(RECORD SET)

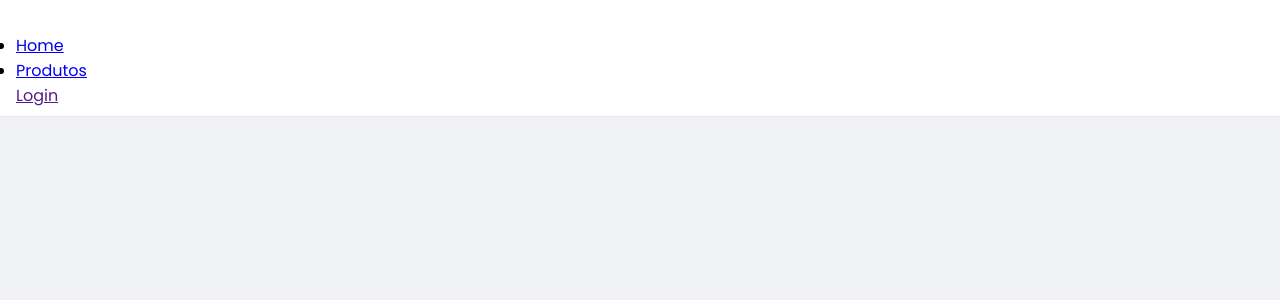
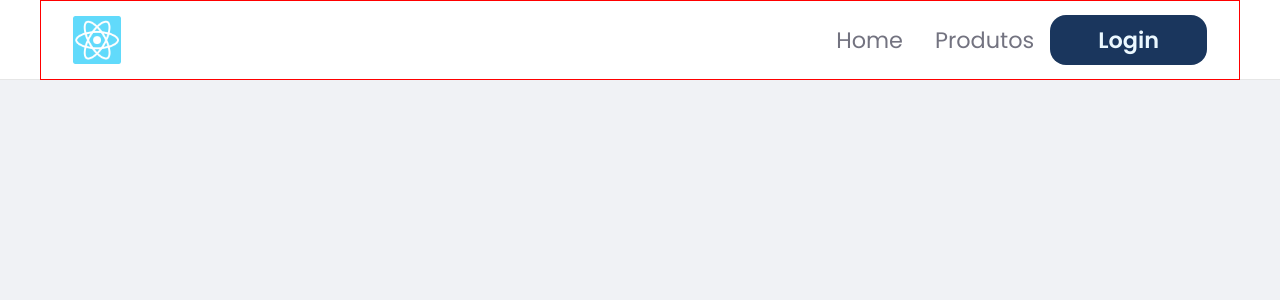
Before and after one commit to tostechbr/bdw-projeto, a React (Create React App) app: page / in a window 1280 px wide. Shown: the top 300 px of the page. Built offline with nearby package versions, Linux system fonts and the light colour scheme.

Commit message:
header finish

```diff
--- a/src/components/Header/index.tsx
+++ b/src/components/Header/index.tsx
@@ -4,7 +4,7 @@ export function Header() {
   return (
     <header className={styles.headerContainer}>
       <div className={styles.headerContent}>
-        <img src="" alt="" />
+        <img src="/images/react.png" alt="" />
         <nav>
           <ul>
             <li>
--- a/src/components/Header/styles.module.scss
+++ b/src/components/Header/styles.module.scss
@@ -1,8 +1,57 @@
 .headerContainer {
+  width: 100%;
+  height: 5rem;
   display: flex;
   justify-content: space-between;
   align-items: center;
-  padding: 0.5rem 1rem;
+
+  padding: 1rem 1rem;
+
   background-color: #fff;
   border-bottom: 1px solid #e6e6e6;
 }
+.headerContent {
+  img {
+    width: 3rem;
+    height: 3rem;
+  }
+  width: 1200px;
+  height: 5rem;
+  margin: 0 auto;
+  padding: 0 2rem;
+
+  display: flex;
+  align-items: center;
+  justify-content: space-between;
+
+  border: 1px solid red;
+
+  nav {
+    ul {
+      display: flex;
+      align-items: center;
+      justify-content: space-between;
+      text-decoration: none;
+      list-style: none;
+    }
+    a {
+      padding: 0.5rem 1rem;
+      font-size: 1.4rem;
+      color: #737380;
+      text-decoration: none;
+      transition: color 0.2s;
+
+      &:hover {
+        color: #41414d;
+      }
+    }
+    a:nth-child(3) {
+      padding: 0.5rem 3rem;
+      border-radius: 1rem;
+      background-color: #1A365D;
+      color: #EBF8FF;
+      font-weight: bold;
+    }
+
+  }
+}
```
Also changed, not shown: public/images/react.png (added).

(End RECORD SET)

## YOUR OBJECTIVE
Each record should be quoted exactly, with the images omitted.

## ANSWER SPACE
Before and after one commit to tostechbr/bdw-projeto, a React (Create React App) app: page / in a window 1280 px wide. Shown: the top 300 px of the page. Built offline with nearby package versions, Linux system fonts and the light colour scheme.

Commit message:
header finish

```diff
--- a/src/components/Header/index.tsx
+++ b/src/components/Header/index.tsx
@@ -4,7 +4,7 @@ export function Header() {
   return (
     <header className={styles.headerContainer}>
       <div className={styles.headerContent}>
-        <img src="" alt="" />
+        <img src="/images/react.png" alt="" />
         <nav>
           <ul>
             <li>
--- a/src/components/Header/styles.module.scss
+++ b/src/components/Header/styles.module.scss
@@ -1,8 +1,57 @@
 .headerContainer {
+  width: 100%;
+  height: 5rem;
   display: flex;
   justify-content: space-between;
   align-items: center;
-  padding: 0.5rem 1rem;
+
+  padding: 1rem 1rem;
+
   background-color: #fff;
   border-bottom: 1px solid #e6e6e6;
 }
+.headerContent {
+  img {
+    width: 3rem;
+    height: 3rem;
+  }
+  width: 1200px;
+  height: 5rem;
+  margin: 0 auto;
+  padding: 0 2rem;
+
+  display: flex;
+  align-items: center;
+  justify-content: space-between;
+
+  border: 1px solid red;
+
+  nav {
+    ul {
+      display: flex;
+      align-items: center;
+      justify-content: space-between;
+      text-decoration: none;
+      list-style: none;
+    }
+    a {
+      padding: 0.5rem 1rem;
+      font-size: 1.4rem;
+      color: #737380;
+      text-decoration: none;
+      transition: color 0.2s;
+
+      &:hover {
+        color: #41414d;
+      }
+    }
+    a:nth-child(3) {
+      padding: 0.5rem 3rem;
+      border-radius: 1rem;
+      background-color: #1A365D;
+      color: #EBF8FF;
+      font-weight: bold;
+    }
+
+  }
+}
```
Also changed, not shown: public/images/react.png (added).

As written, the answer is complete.